[[ Extracted information, beginning ]]
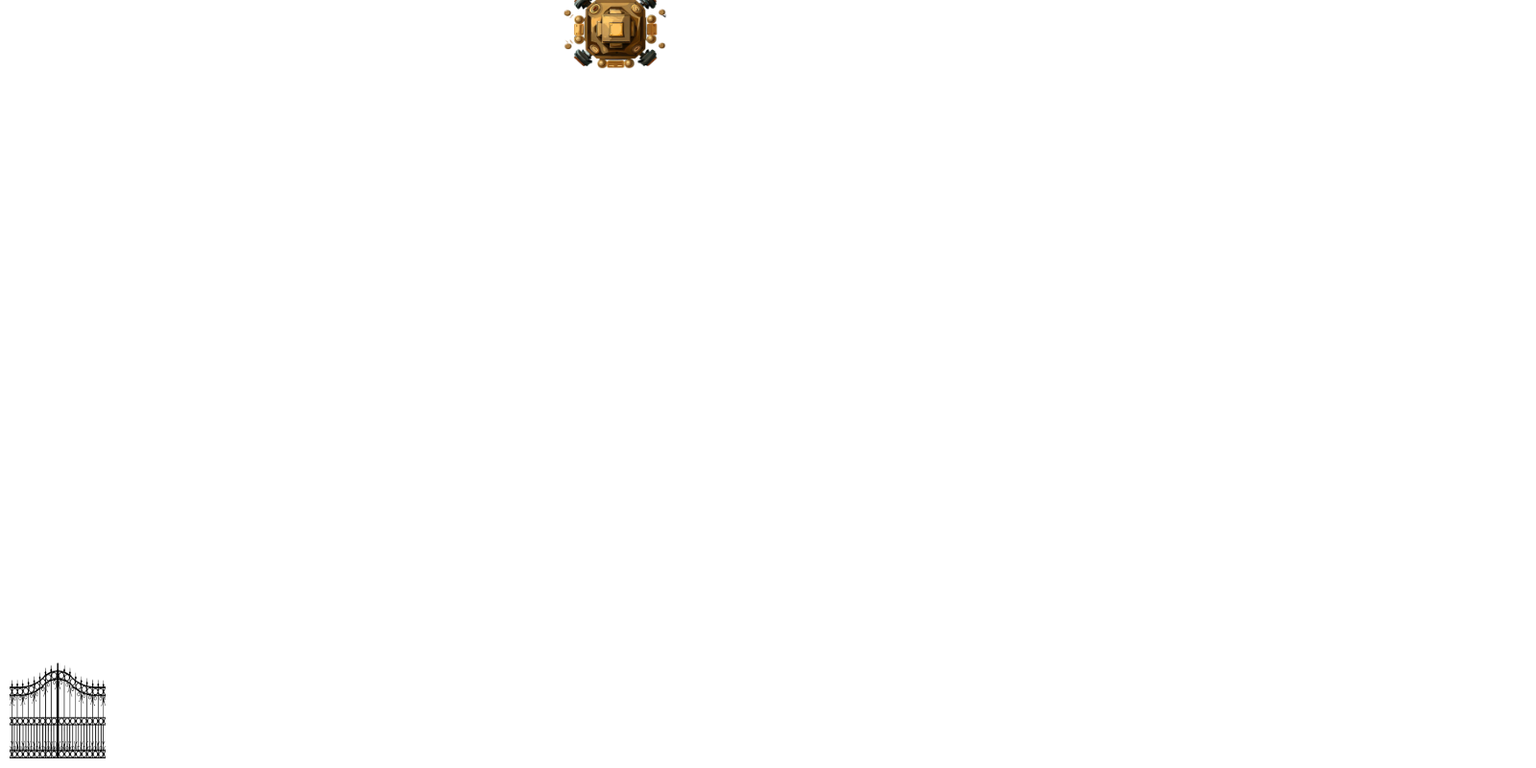
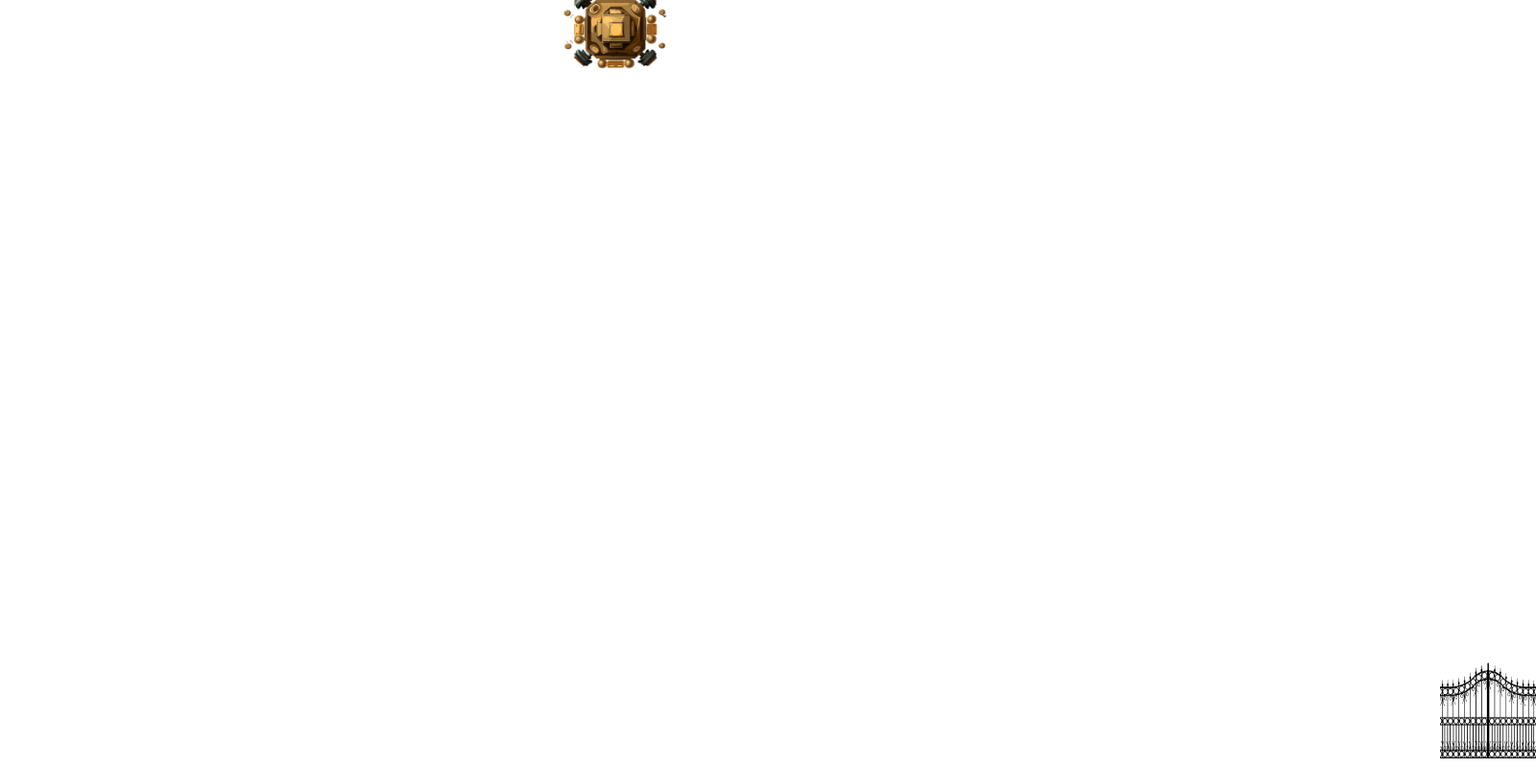
Before and after one commit to mpowerrenterprise/virtual-driving, a plain HTML site: page index.html in a window 1280 px wide. Shown: the whole page at 96% size, 1600 px wide, since content can reach past the window. Drawn offline with Linux system fonts and the light colour scheme.

```diff
--- a/index.html
+++ b/index.html
@@ -17,7 +17,6 @@
         }
 
         #car {
-
             width: 110px;
             height: 100px;
             position: absolute;
@@ -26,7 +25,7 @@
 
         #end {
             position: absolute;
-            left: 10px;
+            left: 1500px;
             bottom: 10px;
             width: 100px;
             height: 100px;
```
[[ Extracted information, end ]]
Exercise details – Print each record exactly as it stands, omitting the pictures.

Result of the task –
Before and after one commit to mpowerrenterprise/virtual-driving, a plain HTML site: page index.html in a window 1280 px wide. Shown: the whole page at 96% size, 1600 px wide, since content can reach past the window. Drawn offline with Linux system fonts and the light colour scheme.

```diff
--- a/index.html
+++ b/index.html
@@ -17,7 +17,6 @@
         }
 
         #car {
-
             width: 110px;
             height: 100px;
             position: absolute;
@@ -26,7 +25,7 @@
 
         #end {
             position: absolute;
-            left: 10px;
+            left: 1500px;
             bottom: 10px;
             width: 100px;
             height: 100px;
```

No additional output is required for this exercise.